** ASSIGNMENT **
Work out how many lines in this listing hold the word "diagram", and give the number with nothing added.

** PROVIDED DATA **
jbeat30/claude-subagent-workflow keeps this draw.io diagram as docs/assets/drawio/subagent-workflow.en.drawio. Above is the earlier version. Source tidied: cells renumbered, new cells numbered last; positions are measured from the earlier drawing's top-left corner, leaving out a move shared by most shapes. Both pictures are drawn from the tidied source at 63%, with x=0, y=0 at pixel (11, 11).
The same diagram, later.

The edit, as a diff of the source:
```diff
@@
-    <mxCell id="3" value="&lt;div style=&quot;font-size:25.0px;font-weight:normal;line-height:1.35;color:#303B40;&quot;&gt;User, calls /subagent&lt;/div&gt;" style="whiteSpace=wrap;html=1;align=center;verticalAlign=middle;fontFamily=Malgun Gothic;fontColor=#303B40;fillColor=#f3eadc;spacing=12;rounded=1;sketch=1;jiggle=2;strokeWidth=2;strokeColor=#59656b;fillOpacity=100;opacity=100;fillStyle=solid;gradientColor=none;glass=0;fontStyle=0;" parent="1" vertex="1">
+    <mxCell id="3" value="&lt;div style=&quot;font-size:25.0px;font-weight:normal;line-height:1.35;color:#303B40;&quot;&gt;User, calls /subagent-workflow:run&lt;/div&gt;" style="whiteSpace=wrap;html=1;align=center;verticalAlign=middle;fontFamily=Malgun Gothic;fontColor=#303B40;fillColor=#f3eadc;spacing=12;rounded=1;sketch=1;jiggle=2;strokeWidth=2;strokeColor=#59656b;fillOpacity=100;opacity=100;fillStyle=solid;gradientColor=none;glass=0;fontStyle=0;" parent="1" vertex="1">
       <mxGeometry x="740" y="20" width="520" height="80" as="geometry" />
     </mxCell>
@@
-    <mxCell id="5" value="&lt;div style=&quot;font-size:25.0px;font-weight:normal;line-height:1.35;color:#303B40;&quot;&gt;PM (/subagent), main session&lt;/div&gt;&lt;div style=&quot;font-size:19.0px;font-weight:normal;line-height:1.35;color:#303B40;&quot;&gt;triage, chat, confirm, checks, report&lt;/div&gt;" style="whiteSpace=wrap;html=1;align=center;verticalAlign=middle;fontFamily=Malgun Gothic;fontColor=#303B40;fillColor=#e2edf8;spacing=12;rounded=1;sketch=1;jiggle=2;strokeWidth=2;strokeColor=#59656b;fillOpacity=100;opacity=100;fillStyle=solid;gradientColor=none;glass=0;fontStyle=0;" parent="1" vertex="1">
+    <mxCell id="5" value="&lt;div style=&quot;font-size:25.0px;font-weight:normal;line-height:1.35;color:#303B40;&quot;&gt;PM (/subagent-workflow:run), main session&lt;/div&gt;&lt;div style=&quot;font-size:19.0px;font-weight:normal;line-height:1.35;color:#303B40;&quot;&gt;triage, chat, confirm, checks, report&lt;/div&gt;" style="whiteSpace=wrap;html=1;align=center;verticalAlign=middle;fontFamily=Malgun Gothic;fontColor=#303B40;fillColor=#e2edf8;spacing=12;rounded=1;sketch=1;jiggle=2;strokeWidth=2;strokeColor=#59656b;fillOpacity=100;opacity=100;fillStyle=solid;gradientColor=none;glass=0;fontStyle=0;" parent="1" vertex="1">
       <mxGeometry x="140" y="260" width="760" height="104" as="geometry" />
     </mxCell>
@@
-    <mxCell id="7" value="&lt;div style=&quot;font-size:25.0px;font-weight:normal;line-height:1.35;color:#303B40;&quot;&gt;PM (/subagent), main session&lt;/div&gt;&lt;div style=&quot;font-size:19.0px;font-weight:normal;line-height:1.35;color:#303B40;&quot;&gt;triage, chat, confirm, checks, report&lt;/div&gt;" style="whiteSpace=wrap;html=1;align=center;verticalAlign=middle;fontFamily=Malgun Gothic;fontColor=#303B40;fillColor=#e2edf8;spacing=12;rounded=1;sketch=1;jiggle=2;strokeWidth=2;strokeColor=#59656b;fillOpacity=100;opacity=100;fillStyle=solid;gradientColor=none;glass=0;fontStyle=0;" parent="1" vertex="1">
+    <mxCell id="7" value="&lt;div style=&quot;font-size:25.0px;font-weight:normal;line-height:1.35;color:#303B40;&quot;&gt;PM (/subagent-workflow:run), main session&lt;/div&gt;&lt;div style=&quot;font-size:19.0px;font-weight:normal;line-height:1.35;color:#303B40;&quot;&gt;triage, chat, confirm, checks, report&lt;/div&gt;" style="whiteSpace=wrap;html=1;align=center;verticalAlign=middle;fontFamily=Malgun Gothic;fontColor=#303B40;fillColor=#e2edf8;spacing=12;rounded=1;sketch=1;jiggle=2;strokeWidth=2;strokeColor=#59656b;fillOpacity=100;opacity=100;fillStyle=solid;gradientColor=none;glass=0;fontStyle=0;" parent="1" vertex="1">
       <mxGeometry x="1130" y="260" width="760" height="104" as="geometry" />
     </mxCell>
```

** WRITTEN ANSWER **
2